Twitter Demographics

The data shown below were collected from the profile of 1 tweeter who shared this research output. Click here to find out more about how the information was compiled.

Mendeley readers

The data shown below were compiled from readership statistics for 96 Mendeley readers of this research output. Click here to see the associated Mendeley record.

Geographical breakdown

Country Count As %
Unknown 96 100%

Demographic breakdown

Readers by professional status Count As %
Student > Master 18 19%
Student > Ph. D. Student 16 17%
Student > Bachelor 15 16%
Unspecified 15 16%
Researcher 12 13%
Other 20 21%
Readers by discipline Count As %
Medicine and Dentistry 26 27%
Nursing and Health Professions 26 27%
Unspecified 23 24%
Social Sciences 4 4%
Agricultural and Biological Sciences 4 4%
Other 13 14%

Attention Score in Context

This research output has an Altmetric Attention Score of 1. This is our high-level measure of the quality and quantity of online attention that it has received.
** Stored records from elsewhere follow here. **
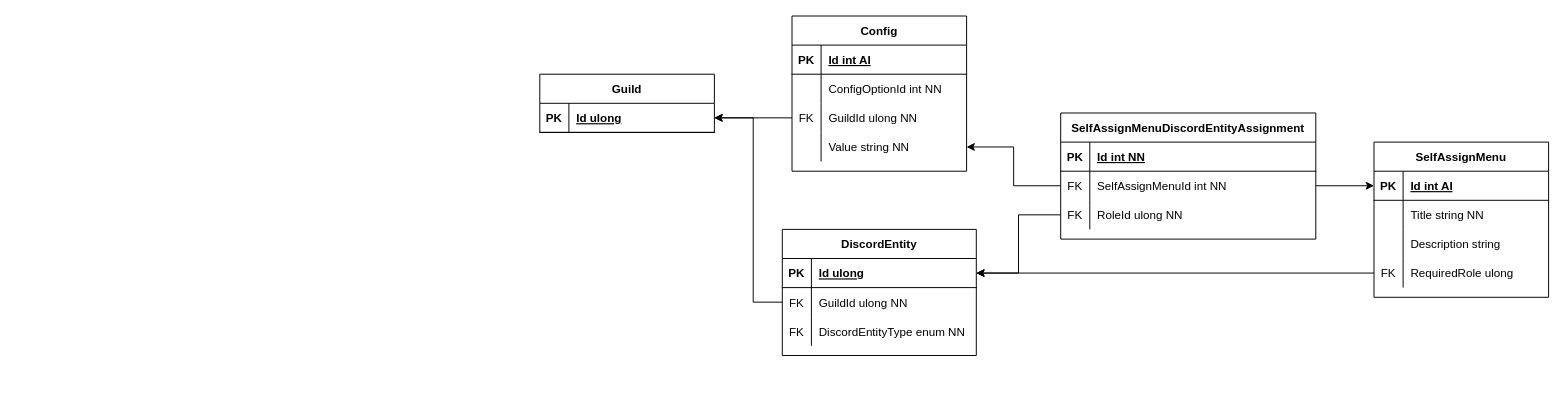
Earlier version of the draw.io diagram Docs/Db.drawio (Leyla-Labs/Leyla.Bot). Source tidied: cells renumbered, new cells numbered last; positions are measured from the earlier drawing's top-left corner, leaving out a move shared by most shapes. Both pictures are drawn from the tidied source at 97%, with x=0, y=0 at pixel (539, 16).
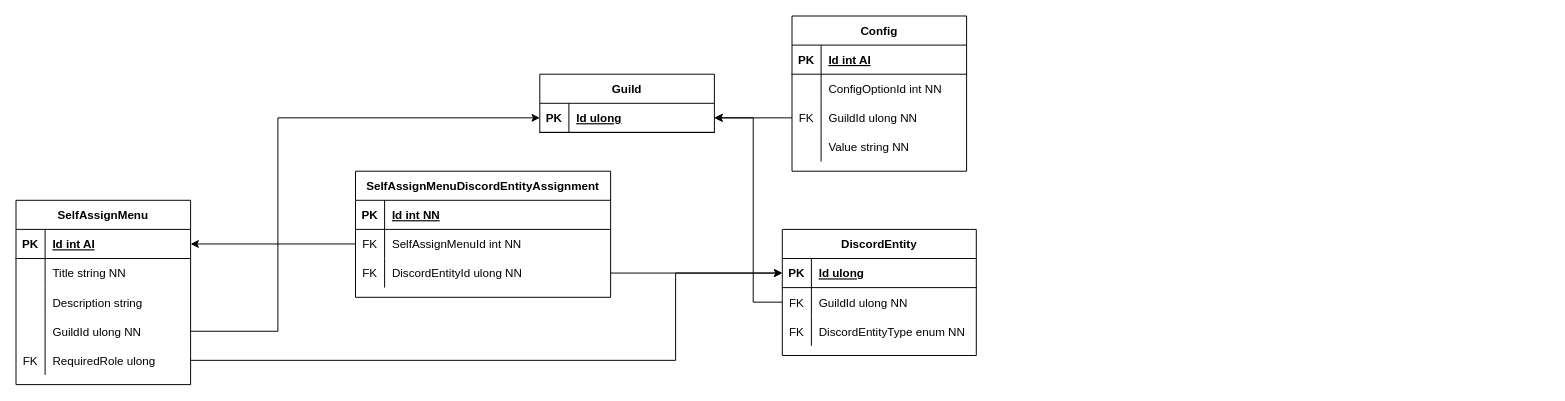
The same diagram, later.

Unchanged cells that the change refers to:
```xml
<mxCell id="3" style="shape=partialRectangle;fillColor=none;top=0;left=0;bottom=1;right=0;points=[[0,0.5],[1,0.5]];portConstraint=eastwest;" parent="2" vertex="1">
  <mxGeometry y="30" width="180" height="30" as="geometry" />
</mxCell>
<mxCell id="16" style="shape=partialRectangle;fillColor=none;top=0;left=0;bottom=0;right=0;points=[[0,0.5],[1,0.5]];portConstraint=eastwest;" parent="6" vertex="1">
  <mxGeometry y="120" width="180" height="30" as="geometry" />
</mxCell>
<mxCell id="21" style="shape=partialRectangle;fillColor=none;top=0;left=0;bottom=1;right=0;points=[[0,0.5],[1,0.5]];portConstraint=eastwest;" parent="20" vertex="1">
  <mxGeometry y="30" width="200" height="30" as="geometry" />
</mxCell>
<mxCell id="32" style="shape=partialRectangle;fillColor=none;top=0;left=0;bottom=1;right=0;points=[[0,0.5],[1,0.5]];portConstraint=eastwest;" parent="31" vertex="1">
  <mxGeometry y="30" width="180" height="30" as="geometry" />
</mxCell>
<mxCell id="49" style="shape=partialRectangle;fillColor=none;top=0;left=0;bottom=0;right=0;points=[[0,0.5],[1,0.5]];portConstraint=eastwest;" parent="45" vertex="1">
  <mxGeometry y="60" width="263" height="30" as="geometry" />
</mxCell>
<mxCell id="52" style="shape=partialRectangle;fillColor=none;top=0;left=0;bottom=0;right=0;points=[[0,0.5],[1,0.5]];portConstraint=eastwest;" parent="45" vertex="1">
  <mxGeometry y="90" width="263" height="30" as="geometry" />
</mxCell>
```

What changed in the source:
```diff
@@
     <mxCell id="31" value="SelfAssignMenu" style="shape=table;startSize=30;childLayout=tableLayout;rowLines=0;fontStyle=1;align=center;" parent="1" vertex="1">
-      <mxGeometry x="860" y="130" width="180" height="160" as="geometry" />
+      <mxGeometry x="-540" y="190" width="180" height="190" as="geometry" />
     </mxCell>
@@
+    <mxCell id="58" style="shape=partialRectangle;fillColor=none;top=0;left=0;bottom=0;right=0;points=[[0,0.5],[1,0.5]];portConstraint=eastwest;" parent="31" vertex="1">
+      <mxGeometry y="120" width="180" height="30" as="geometry" />
+    </mxCell>
+    <mxCell id="59" style="shape=partialRectangle;fillColor=none;top=0;left=0;bottom=0;right=0;overflow=hidden;" parent="58" vertex="1">
+      <mxGeometry width="30" height="30" as="geometry" />
+    </mxCell>
+    <mxCell id="60" value="GuildId ulong NN" style="shape=partialRectangle;fillColor=none;top=0;left=0;bottom=0;right=0;align=left;spacingLeft=6;overflow=hidden;" parent="58" vertex="1">
+      <mxGeometry x="30" width="150" height="30" as="geometry" />
+    </mxCell>
     <mxCell id="41" style="shape=partialRectangle;fillColor=none;top=0;left=0;bottom=0;right=0;points=[[0,0.5],[1,0.5]];portConstraint=eastwest;" parent="31" vertex="1">
-      <mxGeometry y="120" width="180" height="30" as="geometry" />
+      <mxGeometry y="150" width="180" height="30" as="geometry" />
     </mxCell>
@@
-    <mxCell id="44" style="edgeStyle=orthogonalEdgeStyle;rounded=0;jettySize=auto;html=1;exitX=0;exitY=0.5;exitDx=0;exitDy=0;" parent="1" edge="1" source="41" target="21">
-      <mxGeometry relative="1" as="geometry" />
-    </mxCell>
     <mxCell id="45" value="SelfAssignMenuDiscordEntityAssignment" style="shape=table;startSize=30;childLayout=tableLayout;rowLines=0;fontStyle=1;align=center;" parent="1" vertex="1">
-      <mxGeometry x="537" y="100" width="263" height="130" as="geometry" />
+      <mxGeometry x="-190" y="160" width="263" height="130" as="geometry" />
     </mxCell>
@@
-    <mxCell id="54" value="RoleId ulong NN" style="shape=partialRectangle;fillColor=none;top=0;left=0;bottom=0;right=0;align=left;spacingLeft=6;overflow=hidden;" parent="52" vertex="1">
+    <mxCell id="54" value="DiscordEntityId ulong NN" style="shape=partialRectangle;fillColor=none;top=0;left=0;bottom=0;right=0;align=left;spacingLeft=6;overflow=hidden;" parent="52" vertex="1">
       <mxGeometry x="30" width="233" height="30" as="geometry" />
     </mxCell>
+    <mxCell id="56" style="edgeStyle=orthogonalEdgeStyle;rounded=0;jettySize=auto;html=1;exitX=1;exitY=0.5;exitDx=0;exitDy=0;" parent="1" edge="1" source="52" target="21">
+      <mxGeometry relative="1" as="geometry" />
+    </mxCell>
-    <mxCell id="55" style="edgeStyle=orthogonalEdgeStyle;rounded=0;jettySize=auto;html=1;exitX=1;exitY=0.5;exitDx=0;exitDy=0;" parent="1" edge="1" source="49" target="32">
+    <mxCell id="55" style="edgeStyle=orthogonalEdgeStyle;rounded=0;jettySize=auto;html=1;exitX=0;exitY=0.5;exitDx=0;exitDy=0;entryX=1;entryY=0.5;entryDx=0;entryDy=0;" parent="1" edge="1" source="49" target="32">
       <mxGeometry relative="1" as="geometry" />
     </mxCell>
-    <mxCell id="56" style="edgeStyle=orthogonalEdgeStyle;rounded=0;jettySize=auto;html=1;exitX=0;exitY=0.5;exitDx=0;exitDy=0;" parent="1" edge="1" source="52" target="21">
-      <mxGeometry relative="1" as="geometry" />
-    </mxCell>
-    <mxCell id="57" style="edgeStyle=orthogonalEdgeStyle;rounded=0;jettySize=auto;html=1;" parent="1" edge="1" source="49" target="16">
-      <mxGeometry relative="1" as="geometry" />
-    </mxCell>
+    <mxCell id="44" style="edgeStyle=orthogonalEdgeStyle;rounded=0;jettySize=auto;html=1;exitX=1;exitY=0.5;exitDx=0;exitDy=0;" parent="1" edge="1" source="41" target="21">
+      <mxGeometry relative="1" as="geometry">
+        <Array as="points">
+          <mxPoint x="140" y="355" />
+          <mxPoint x="140" y="265" />
+        </Array>
+      </mxGeometry>
+    </mxCell>
+    <mxCell id="61" style="edgeStyle=orthogonalEdgeStyle;rounded=0;jettySize=auto;html=1;exitX=1;exitY=0.5;exitDx=0;exitDy=0;entryX=0;entryY=0.5;entryDx=0;entryDy=0;" parent="1" edge="1" source="58" target="3">
+      <mxGeometry relative="1" as="geometry">
+        <Array as="points">
+          <mxPoint x="-270" y="325" />
+          <mxPoint x="-270" y="105" />
+        </Array>
+      </mxGeometry>
+    </mxCell>
```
This Attention Score, as well as the ranking and number of research outputs shown below, was calculated when the research output was last mentioned on 03 December 2015.
All research outputs
#6,811,830
of 8,938,533 outputs
Outputs from BMC Women's Health
#409
of 521 outputs
Outputs of similar age
#207,812
of 305,091 outputs
Outputs of similar age from BMC Women's Health
#34
of 36 outputs
Altmetric has tracked 8,938,533 research outputs across all sources so far. This one is in the 13th percentile – i.e., 13% of other outputs scored the same or lower than it.
So far Altmetric has tracked 521 research outputs from this source. They receive a mean Attention Score of 4.3. This one is in the 10th percentile – i.e., 10% of its peers scored the same or lower than it.
Older research outputs will score higher simply because they've had more time to accumulate mentions. To account for age we can compare this Altmetric Attention Score to the 305,091 tracked outputs that were published within six weeks on either side of this one in any source. This one is in the 17th percentile – i.e., 17% of its contemporaries scored the same or lower than it.
We're also able to compare this research output to 36 others from the same source and published within six weeks on either side of this one. This one is in the 1st percentile – i.e., 1% of its contemporaries scored the same or lower than it.